> [How to complete this task] Among the entries below, determine how many lines contain the word "blank" and state only that figure.

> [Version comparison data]
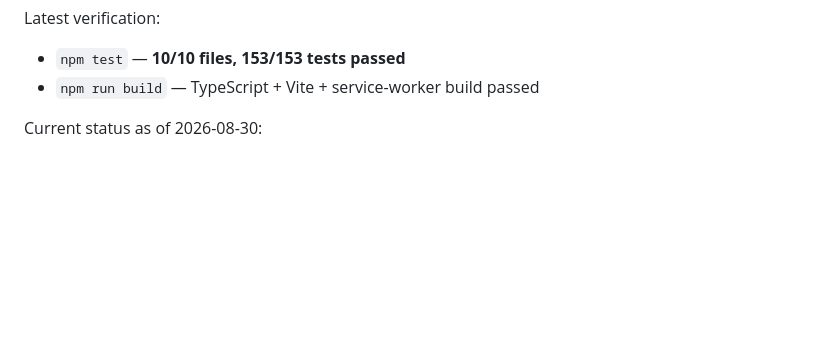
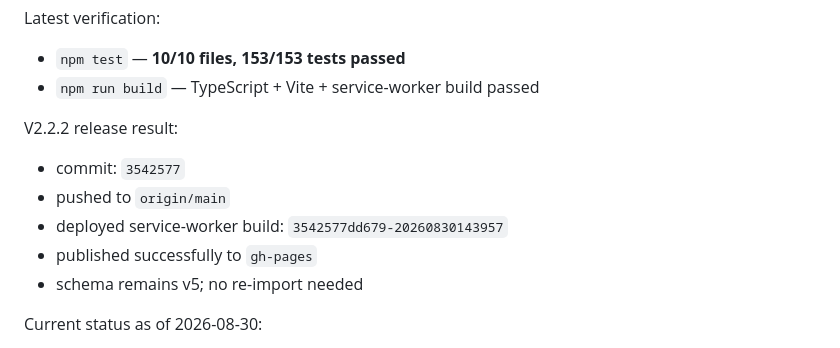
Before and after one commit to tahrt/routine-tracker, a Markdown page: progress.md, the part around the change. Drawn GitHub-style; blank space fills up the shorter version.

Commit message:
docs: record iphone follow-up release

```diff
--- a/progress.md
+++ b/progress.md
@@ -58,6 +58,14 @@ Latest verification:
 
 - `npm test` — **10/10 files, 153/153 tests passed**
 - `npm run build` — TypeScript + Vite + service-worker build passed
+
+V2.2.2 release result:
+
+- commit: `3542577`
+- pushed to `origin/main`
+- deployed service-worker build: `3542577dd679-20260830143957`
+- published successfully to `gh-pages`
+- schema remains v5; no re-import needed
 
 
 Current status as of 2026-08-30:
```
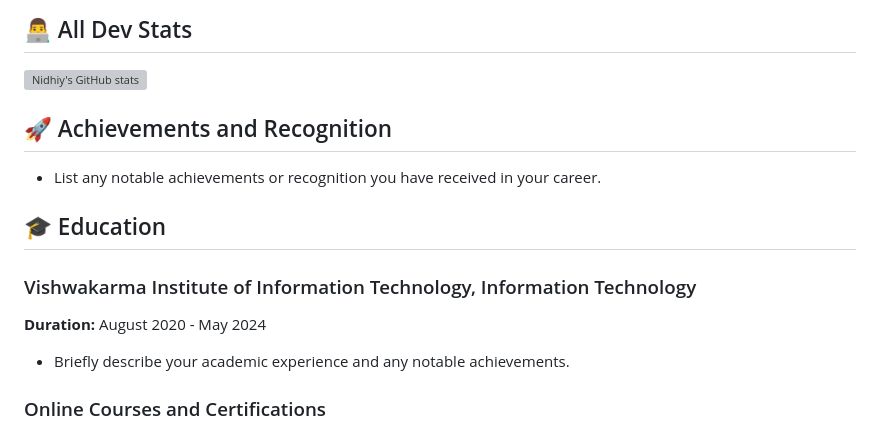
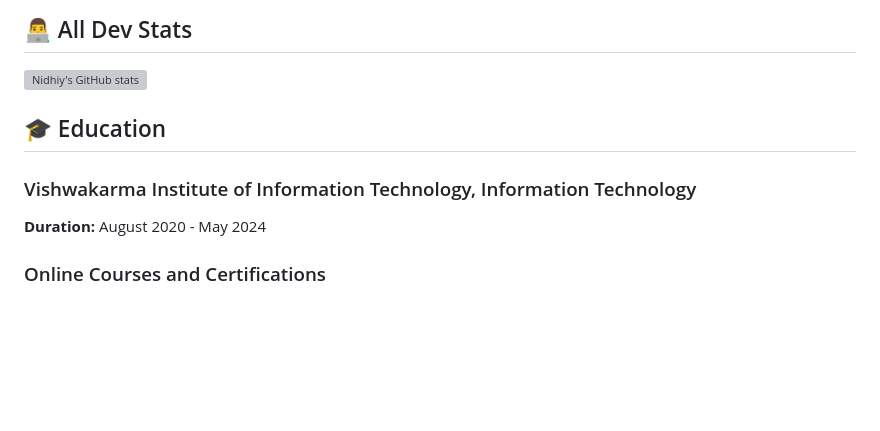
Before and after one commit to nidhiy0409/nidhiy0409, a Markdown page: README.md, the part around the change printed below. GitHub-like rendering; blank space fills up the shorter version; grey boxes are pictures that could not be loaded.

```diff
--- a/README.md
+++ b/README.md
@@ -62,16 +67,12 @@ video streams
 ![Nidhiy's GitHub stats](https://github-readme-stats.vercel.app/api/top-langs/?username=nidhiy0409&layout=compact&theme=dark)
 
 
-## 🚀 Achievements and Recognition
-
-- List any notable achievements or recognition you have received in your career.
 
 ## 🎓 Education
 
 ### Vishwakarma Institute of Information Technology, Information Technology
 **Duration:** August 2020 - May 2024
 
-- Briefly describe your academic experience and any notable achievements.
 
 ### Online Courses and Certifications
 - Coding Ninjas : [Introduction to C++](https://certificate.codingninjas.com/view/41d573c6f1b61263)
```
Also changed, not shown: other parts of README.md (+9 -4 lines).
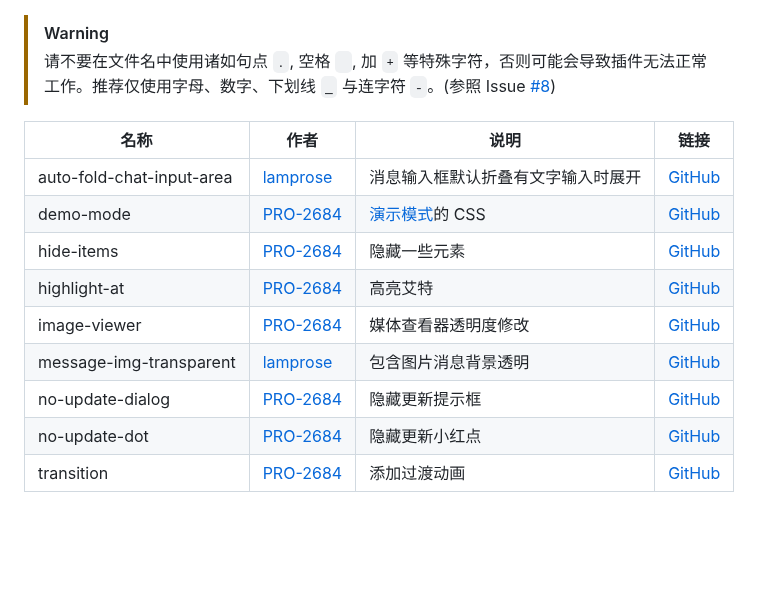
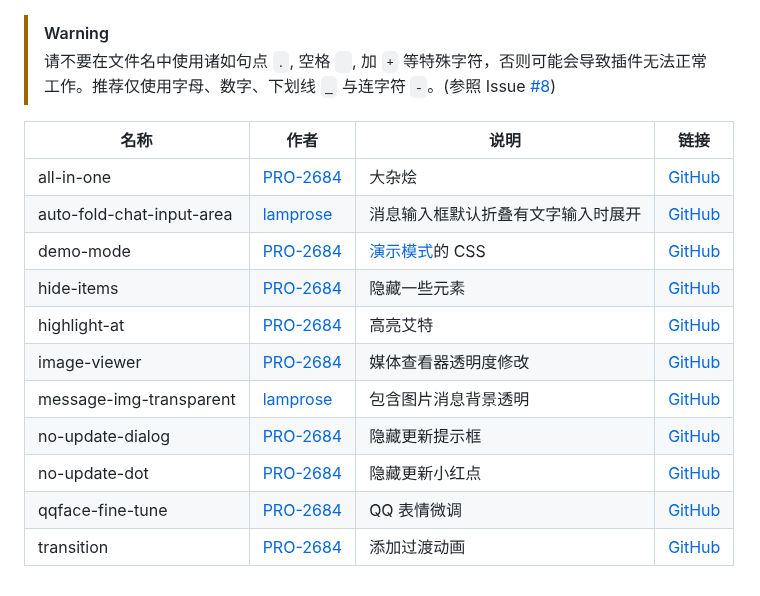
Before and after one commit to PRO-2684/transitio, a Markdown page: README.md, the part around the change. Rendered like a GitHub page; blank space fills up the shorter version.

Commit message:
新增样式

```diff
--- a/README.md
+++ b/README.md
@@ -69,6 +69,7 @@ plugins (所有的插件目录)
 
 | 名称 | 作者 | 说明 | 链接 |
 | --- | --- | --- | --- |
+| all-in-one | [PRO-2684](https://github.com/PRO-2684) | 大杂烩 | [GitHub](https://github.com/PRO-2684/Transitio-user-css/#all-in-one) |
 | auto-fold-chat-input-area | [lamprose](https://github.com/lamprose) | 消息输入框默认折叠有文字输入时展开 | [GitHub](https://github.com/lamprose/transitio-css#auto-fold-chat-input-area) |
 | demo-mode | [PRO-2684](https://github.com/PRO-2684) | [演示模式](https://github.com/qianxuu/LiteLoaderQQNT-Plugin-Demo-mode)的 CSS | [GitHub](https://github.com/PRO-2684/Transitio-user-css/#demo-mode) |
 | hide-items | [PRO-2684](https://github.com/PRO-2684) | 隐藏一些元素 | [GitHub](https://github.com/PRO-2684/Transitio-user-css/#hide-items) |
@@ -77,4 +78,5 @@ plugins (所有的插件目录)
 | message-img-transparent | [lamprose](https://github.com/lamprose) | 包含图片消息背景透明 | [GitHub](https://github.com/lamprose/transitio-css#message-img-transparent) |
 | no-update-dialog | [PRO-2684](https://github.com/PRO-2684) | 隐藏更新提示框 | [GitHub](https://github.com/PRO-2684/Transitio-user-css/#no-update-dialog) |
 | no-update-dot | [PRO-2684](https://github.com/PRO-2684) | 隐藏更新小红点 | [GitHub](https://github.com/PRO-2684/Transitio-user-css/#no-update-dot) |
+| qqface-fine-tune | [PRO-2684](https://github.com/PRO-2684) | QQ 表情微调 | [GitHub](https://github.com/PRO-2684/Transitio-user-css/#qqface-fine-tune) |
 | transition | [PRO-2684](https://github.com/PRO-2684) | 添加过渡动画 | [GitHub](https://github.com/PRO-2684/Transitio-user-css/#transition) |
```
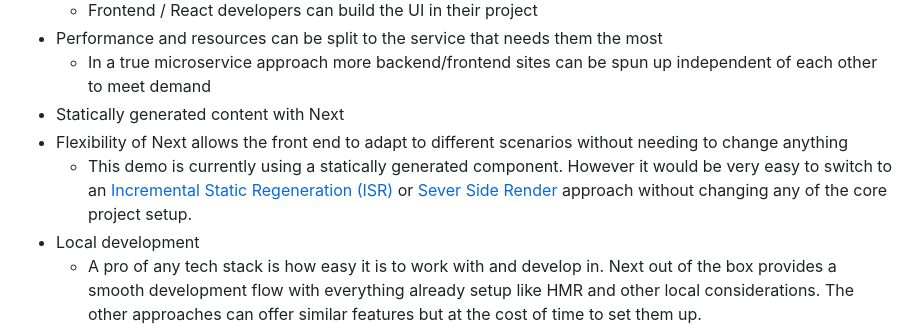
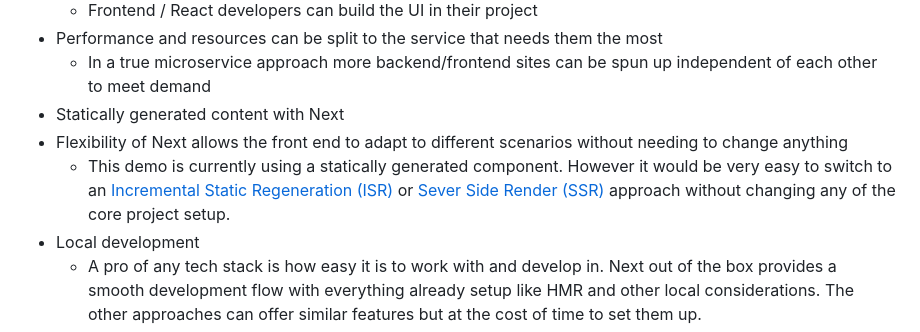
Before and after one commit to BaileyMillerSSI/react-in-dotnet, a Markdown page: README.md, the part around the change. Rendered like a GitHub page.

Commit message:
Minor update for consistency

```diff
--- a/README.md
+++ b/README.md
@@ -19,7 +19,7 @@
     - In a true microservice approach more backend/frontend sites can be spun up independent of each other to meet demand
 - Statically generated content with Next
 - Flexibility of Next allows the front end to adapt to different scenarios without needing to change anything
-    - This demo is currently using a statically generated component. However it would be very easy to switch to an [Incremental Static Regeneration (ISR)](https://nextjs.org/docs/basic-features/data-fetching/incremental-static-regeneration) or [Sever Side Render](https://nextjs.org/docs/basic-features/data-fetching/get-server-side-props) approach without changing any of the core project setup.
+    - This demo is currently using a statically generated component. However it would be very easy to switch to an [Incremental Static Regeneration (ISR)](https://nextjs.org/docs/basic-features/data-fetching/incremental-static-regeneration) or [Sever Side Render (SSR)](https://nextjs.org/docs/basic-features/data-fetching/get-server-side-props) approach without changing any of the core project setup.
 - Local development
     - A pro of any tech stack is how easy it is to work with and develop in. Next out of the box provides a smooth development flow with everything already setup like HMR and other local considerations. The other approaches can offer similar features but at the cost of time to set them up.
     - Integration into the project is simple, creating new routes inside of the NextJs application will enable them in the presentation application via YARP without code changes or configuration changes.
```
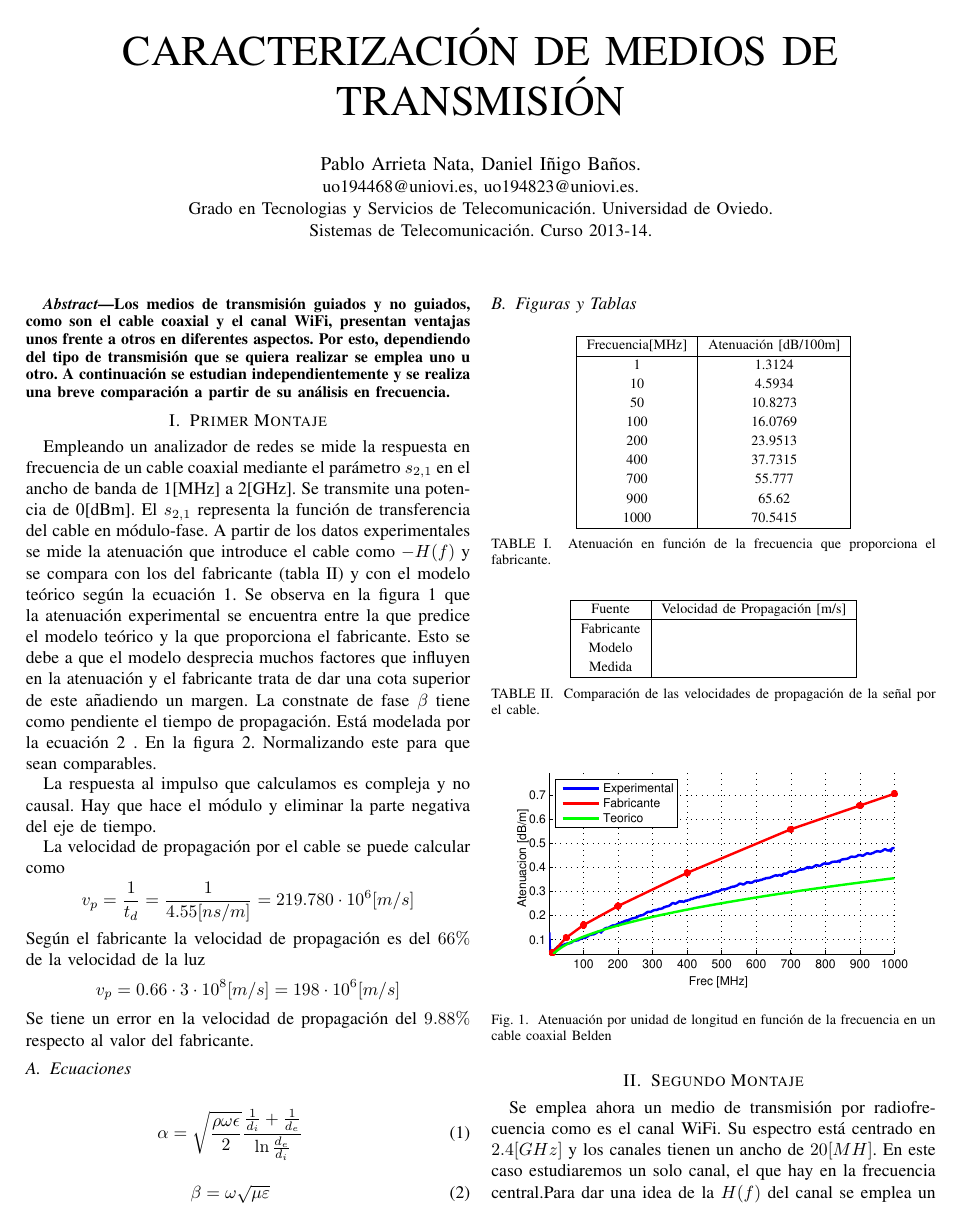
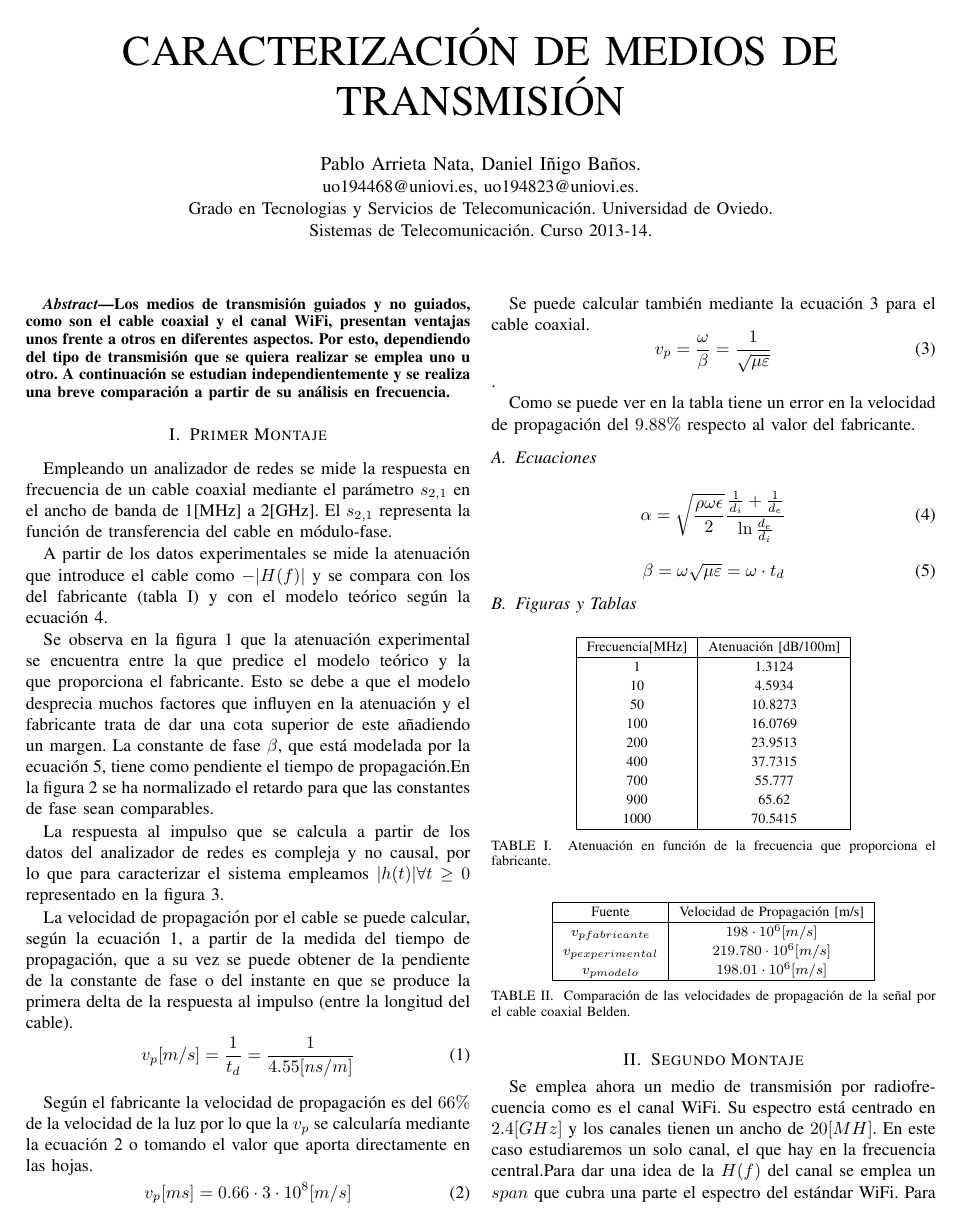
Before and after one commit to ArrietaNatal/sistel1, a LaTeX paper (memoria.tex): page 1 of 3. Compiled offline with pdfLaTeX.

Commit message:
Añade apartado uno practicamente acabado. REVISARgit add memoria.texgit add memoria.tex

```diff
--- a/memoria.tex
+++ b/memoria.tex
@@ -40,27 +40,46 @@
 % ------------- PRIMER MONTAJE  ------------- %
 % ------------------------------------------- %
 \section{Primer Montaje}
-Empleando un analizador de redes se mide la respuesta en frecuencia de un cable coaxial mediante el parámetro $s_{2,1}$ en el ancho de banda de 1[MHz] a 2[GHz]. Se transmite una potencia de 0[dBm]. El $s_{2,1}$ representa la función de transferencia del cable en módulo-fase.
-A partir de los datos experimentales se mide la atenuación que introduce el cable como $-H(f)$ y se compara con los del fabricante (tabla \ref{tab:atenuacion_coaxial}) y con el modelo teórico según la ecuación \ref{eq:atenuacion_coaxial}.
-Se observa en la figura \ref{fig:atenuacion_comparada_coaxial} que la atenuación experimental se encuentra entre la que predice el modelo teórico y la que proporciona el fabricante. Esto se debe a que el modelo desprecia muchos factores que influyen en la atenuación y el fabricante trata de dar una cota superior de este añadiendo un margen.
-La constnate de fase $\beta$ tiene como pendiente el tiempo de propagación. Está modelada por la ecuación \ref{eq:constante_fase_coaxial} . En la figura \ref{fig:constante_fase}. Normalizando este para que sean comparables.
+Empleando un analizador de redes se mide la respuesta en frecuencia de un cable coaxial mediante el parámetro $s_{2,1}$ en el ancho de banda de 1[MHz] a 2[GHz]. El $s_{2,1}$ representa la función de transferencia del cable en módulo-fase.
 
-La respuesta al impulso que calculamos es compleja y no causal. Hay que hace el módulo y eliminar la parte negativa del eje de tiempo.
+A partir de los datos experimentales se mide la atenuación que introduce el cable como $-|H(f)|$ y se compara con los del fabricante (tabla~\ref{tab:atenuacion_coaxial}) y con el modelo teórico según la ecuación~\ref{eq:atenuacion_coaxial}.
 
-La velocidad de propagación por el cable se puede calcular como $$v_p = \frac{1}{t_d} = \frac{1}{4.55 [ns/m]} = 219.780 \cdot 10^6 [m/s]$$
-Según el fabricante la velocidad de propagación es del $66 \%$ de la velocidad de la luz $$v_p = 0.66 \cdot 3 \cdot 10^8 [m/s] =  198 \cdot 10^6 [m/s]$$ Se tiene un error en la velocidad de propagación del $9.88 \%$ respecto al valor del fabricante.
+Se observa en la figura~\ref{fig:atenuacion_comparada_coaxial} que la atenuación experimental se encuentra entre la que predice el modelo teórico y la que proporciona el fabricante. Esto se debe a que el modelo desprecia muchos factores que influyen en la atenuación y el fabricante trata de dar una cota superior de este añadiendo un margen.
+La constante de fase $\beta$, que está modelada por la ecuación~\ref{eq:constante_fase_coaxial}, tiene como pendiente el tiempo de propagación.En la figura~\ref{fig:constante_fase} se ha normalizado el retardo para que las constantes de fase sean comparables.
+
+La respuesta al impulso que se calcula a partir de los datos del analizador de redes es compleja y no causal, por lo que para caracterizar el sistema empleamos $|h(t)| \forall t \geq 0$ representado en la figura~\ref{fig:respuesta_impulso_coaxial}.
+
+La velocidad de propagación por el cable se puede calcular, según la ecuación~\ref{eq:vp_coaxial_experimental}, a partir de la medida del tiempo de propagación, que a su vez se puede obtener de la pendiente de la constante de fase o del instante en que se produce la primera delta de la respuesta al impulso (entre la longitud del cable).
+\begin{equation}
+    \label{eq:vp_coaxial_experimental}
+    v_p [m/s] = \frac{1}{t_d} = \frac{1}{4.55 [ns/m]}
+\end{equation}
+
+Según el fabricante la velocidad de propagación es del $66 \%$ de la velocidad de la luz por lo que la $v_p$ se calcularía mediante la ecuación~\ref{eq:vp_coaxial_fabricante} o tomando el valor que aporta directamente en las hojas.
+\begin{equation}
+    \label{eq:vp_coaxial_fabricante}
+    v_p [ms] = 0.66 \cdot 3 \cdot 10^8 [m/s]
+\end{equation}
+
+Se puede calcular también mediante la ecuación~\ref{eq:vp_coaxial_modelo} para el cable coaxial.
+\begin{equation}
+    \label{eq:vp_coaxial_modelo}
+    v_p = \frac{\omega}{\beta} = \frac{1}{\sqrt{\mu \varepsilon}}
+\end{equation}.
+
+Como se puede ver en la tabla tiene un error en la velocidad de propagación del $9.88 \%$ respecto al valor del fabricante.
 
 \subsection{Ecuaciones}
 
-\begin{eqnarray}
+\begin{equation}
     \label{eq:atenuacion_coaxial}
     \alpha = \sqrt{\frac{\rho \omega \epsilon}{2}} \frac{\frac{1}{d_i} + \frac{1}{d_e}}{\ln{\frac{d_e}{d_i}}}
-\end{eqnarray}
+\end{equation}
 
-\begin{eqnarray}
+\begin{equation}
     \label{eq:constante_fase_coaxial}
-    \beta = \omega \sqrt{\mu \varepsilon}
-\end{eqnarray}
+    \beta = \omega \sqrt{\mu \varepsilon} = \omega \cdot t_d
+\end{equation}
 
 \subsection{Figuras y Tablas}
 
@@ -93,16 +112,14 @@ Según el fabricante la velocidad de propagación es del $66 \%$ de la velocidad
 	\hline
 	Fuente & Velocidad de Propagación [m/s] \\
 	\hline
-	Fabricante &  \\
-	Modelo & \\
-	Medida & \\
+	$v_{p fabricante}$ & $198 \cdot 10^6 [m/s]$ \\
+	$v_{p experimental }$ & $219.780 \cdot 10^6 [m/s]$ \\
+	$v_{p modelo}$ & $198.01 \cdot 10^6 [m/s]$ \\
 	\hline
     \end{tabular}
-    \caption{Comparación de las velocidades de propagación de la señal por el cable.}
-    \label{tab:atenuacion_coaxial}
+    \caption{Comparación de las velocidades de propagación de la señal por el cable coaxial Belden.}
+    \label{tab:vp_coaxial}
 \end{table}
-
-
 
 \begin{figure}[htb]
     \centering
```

> [Answer box] 3